Opportunities to outweigh challenges

A number of obstacles have been blamed for the slow development of Indonesia's mutual fund industry in the past:

  • The scant availability of highly qualified investment and management professionals in Indonesia creates headaches for firms looking to recruit staff on the domestic market, while employing foreigners is cumbersome and quite restricted.
  • Foreign-based asset managers cannot just sell funds locally, but instead are required to establish a local presence as a standalone business, which reduces opportunities for them to centralize functions at their global headquarters.
  • No more than 15% of the net asset value in mutual funds sold in Indonesia can be invested in securities issued/traded on an offshore exchange (with the exception of Indonesian government debt obligations or securities issued abroad for the benefit of Indonesian companies). Numerous further restrictions apply with regards to the assets that mutual funds can hold.

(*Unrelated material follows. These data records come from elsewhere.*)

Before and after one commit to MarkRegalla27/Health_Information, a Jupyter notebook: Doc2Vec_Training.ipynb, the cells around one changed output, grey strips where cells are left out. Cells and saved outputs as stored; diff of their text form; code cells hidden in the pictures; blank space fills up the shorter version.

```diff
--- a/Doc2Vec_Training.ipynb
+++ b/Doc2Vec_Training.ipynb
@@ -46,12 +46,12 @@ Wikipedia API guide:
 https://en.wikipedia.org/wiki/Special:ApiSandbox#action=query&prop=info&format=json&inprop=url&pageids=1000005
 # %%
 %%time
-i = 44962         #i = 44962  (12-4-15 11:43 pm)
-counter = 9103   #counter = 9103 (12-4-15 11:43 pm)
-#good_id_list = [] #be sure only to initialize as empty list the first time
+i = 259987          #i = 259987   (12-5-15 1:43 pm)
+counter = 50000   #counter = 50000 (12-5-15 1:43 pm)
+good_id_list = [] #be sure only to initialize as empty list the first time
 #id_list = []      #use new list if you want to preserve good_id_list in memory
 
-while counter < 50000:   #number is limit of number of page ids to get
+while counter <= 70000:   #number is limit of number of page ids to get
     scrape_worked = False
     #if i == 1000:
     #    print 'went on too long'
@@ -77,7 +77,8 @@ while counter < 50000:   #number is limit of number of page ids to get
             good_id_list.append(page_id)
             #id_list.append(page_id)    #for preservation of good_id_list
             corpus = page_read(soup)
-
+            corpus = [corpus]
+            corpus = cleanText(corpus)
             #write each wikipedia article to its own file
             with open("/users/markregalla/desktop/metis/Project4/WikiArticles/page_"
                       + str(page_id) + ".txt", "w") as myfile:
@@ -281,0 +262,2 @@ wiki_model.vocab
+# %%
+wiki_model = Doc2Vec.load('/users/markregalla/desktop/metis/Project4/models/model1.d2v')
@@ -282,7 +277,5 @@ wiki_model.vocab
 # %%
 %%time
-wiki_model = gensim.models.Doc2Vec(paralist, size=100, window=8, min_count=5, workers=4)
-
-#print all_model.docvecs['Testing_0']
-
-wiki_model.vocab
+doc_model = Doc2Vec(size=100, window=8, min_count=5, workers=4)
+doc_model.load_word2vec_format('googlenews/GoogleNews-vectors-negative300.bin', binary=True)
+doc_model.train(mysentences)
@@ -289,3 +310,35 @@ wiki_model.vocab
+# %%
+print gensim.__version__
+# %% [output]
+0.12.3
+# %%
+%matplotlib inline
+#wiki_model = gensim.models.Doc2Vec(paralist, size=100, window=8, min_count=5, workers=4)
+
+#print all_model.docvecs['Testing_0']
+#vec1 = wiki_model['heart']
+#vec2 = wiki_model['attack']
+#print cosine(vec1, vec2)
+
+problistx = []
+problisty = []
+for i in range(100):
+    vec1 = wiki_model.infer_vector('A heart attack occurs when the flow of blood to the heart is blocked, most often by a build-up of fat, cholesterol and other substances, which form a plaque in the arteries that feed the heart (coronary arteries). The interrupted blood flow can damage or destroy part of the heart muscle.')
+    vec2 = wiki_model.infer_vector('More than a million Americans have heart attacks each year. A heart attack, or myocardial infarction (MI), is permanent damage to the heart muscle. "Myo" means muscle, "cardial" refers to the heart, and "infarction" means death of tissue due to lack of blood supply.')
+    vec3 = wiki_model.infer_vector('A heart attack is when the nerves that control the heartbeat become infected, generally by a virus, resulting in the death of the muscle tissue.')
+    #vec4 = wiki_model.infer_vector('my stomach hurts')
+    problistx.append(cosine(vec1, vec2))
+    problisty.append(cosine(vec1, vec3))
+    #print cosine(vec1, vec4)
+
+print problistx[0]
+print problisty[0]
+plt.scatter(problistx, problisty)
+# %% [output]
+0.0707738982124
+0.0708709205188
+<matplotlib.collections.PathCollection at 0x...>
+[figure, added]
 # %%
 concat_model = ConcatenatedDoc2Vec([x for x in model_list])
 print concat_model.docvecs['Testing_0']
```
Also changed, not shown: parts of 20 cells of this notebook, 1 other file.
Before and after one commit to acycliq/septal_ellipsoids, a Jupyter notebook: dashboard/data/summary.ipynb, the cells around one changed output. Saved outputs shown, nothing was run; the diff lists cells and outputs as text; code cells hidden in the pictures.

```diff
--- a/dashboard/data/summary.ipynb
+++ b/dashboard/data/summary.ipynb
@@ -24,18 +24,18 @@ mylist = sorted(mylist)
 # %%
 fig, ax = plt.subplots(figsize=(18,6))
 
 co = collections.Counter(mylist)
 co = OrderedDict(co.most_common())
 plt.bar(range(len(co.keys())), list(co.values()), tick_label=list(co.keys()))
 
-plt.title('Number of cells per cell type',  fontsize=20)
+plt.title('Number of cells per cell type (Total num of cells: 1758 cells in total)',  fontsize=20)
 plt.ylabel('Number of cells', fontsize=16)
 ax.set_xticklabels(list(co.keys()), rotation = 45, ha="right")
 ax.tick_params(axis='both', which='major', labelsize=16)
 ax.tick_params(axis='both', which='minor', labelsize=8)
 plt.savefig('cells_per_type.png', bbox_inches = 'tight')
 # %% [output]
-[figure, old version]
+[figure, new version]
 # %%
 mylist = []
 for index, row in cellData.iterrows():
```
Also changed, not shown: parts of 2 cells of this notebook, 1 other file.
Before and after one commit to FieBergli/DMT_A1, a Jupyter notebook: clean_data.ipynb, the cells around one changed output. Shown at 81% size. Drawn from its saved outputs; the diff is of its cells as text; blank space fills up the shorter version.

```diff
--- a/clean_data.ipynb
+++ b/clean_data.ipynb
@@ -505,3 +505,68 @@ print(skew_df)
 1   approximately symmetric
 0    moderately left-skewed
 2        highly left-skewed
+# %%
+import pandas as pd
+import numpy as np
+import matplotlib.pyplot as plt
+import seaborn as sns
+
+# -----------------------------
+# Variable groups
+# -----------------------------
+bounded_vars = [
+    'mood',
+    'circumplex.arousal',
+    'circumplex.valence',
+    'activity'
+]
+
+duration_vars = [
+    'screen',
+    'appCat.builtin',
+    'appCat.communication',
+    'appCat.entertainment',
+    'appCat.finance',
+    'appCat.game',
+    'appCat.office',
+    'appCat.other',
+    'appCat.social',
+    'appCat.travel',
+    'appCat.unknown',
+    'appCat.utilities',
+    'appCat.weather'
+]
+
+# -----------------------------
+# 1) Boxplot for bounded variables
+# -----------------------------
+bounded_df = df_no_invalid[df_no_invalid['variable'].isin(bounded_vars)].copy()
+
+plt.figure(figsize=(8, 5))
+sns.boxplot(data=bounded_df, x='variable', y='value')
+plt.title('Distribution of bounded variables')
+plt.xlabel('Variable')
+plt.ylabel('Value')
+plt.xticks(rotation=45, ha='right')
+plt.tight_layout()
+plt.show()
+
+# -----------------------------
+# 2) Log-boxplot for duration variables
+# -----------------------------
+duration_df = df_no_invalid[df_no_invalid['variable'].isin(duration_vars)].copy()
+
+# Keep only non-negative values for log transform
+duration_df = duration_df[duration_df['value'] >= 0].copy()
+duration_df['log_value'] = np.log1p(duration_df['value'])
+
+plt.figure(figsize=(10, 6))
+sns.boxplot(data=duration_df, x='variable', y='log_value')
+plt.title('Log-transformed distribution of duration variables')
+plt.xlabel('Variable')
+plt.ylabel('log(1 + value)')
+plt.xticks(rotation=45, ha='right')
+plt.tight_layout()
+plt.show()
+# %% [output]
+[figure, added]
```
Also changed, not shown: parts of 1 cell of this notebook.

In the long run, the opportunties of Indonesia's maturing fund market should easily outweigh the challenges. More than anything else, the enormous potential investor base in the world's fourth-most populous country makes Indonesia a region that asset managers cannot afford to ignore.

Global Business Guide Indonesia - 2014

icone share

Indonesia Finance Snapshot - Capital Markets

Bourse Name: Bursa Efek Indonesia (IDX)
Main Index: Jakarta Composite Index
Market Capitalisation: 4,872 trillion IDR (December 2015)
Annual Performance: -11.47% (2015)
Record High: 5,523.29 (April 2015)
Number of Issuers: 523 (2015)
Top Stocks by Market Capitalisation: HM Sampoerna, BCA, Telkom, Unilever, BRI, Astra International, Bank Mandiri, Gudang Garam, BNI.